0.0 - Mount Norquay Lodge (1705 metres). Walk through lodge complex and down- valley on ski area service road.
0.8 - Junction. Forty Mile Creek trail (Sawback Trail) left. Cascade Amphitheatre ahead. Trail descends into forest.
2.9 - Junction. Lower Forty Mile Creek trail left. Cascade Amphitheatre right.
3.1 - Forty Mile Creek bridge (1555 metres). Steady uphill.
4.3 - Junction. Elk Lake ahead. Cascade Amphitheatre right. Steady switchbacking climb.
6.6 - Cascade Amphitheatre. Gradual uphill.
7.7 - Amphitheatre headwall (2195 metres).
The hike: begins at the ski area’s lodge complex at the far end of the main parking area. Continue through the lodge plaza and down-valley on a service road.
The first kilometre can be a bit confusing as you work your way past the base stations of a number of ski lifts, but stay on the valley bottom and watch for trail markers. At 0.8 kilometres, in the middle of the last ski run, the trail branches right from the Forty Mile Creek trail, skirts behind the last lift terminal, and drops into forest on a broad path.
At kilometer 2.9 the trail reaches Forty Mile Creek, turns right and crosses the creek 200 meters beyond on a substantial bridge. This is a good place to fill your water bottles as the rest of the hike is steady uphill and bone dry.
Just beyond the bridge, the forest opens to a view of the sheer 390 m face of Mount Louis rising to the west. This vertical wall of Palliser limestone is one of the more popular and demanding climbs in the Rockies. The rugged summit of Mount Edith, another popular climb, can be seen south of Louis and behind Mount Norquay.
The last trail fork on the trip appears 1.2 kilometers beyond the Forty Mile Creek bridge, where the Amphitheatre trail branches uphill to the right from the Elk Summit trail. A relentless series of switchbacks transport you upwards through a dense forest of spruce and lodgepole pine for 2.3 kilometers to the cool, subalpine forest at the mouth of the Amphitheatre. From the Amphitheatre entrance, the trail extends for just over a kilometre to a headwall created by the mountain’s main summit ridge. The moist meadows along the way are carpeted with wildflowers throughout much of the summer, beginning with white-flowered western anemone and nodding yellow glacier lilies along the edges of receding snow banks in late June.
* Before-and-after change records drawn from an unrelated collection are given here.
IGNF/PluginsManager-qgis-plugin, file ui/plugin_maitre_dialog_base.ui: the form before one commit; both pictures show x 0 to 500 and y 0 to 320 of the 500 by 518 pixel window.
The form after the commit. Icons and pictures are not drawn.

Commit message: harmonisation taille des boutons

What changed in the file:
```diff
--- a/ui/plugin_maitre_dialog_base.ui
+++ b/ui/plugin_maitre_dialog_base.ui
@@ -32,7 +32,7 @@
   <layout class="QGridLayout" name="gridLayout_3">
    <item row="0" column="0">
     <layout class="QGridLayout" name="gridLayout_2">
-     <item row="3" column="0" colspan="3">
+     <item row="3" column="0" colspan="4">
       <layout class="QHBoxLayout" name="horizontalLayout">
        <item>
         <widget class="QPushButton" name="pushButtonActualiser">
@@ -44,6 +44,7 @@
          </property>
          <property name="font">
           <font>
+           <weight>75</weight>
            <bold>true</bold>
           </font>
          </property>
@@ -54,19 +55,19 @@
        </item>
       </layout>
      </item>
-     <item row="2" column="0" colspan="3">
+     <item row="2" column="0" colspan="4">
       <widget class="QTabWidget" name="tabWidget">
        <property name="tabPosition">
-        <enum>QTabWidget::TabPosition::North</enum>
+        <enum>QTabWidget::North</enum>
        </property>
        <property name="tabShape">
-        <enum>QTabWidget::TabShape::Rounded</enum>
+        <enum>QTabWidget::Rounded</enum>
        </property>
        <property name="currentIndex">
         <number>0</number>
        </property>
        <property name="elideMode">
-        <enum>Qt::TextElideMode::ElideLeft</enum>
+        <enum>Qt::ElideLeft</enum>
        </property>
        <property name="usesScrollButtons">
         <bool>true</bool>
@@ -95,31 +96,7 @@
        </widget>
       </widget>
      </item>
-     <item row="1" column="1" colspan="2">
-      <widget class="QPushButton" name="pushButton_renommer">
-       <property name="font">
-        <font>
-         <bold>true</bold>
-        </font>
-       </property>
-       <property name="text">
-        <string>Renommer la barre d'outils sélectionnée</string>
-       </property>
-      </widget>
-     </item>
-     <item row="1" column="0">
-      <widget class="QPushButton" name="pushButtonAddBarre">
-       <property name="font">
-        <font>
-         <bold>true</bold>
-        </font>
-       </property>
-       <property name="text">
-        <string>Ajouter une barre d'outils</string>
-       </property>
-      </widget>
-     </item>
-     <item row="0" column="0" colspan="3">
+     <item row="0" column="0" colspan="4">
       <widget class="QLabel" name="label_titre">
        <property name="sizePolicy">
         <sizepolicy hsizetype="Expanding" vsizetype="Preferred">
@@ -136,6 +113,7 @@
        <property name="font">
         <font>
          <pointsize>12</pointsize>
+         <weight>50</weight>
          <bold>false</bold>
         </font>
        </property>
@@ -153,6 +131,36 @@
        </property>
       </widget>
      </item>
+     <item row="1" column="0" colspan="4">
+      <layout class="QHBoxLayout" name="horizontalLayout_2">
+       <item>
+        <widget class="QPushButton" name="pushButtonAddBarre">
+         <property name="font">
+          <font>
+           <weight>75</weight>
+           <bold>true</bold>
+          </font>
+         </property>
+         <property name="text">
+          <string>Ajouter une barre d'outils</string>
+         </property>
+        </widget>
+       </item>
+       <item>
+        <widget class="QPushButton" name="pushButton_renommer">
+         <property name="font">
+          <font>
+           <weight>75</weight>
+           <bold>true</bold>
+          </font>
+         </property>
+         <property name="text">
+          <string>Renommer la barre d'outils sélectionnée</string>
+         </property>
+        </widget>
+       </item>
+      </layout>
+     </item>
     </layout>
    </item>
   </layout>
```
Two small sink lakes also appear in the meadows with the spring snow melt, but these usually disappear by early July. Rockslides enclosing the upper end of the cirque are home to hoary marmots and pikas as well as the occasional white-tailed ptarmigan.
While the ascent of Cascade Mountain from the Amphitheatre is not particularly difficult, the route is tricky and can be dangerous at certain times of the year. If you want to go for the summit, pick-up a copy of A Climber’s Guide to Cascade Mountain at the Park Visitor Centre in Banff.
Canadian Rockies Trail Guide
Trail descriptions are from the Canadian Rockies Trail Guide (Brian Patton and Bart Robinson; Summerthought Publishing), the original hiking guide to Banff National Park and the contiguous parks.
Originally published in 1971 and now in its 9th edition, this book details over 3,400 kilometres of hiking trails in Banff, Jasper, Yoho, Kootenay and Waterton Lakes National Parks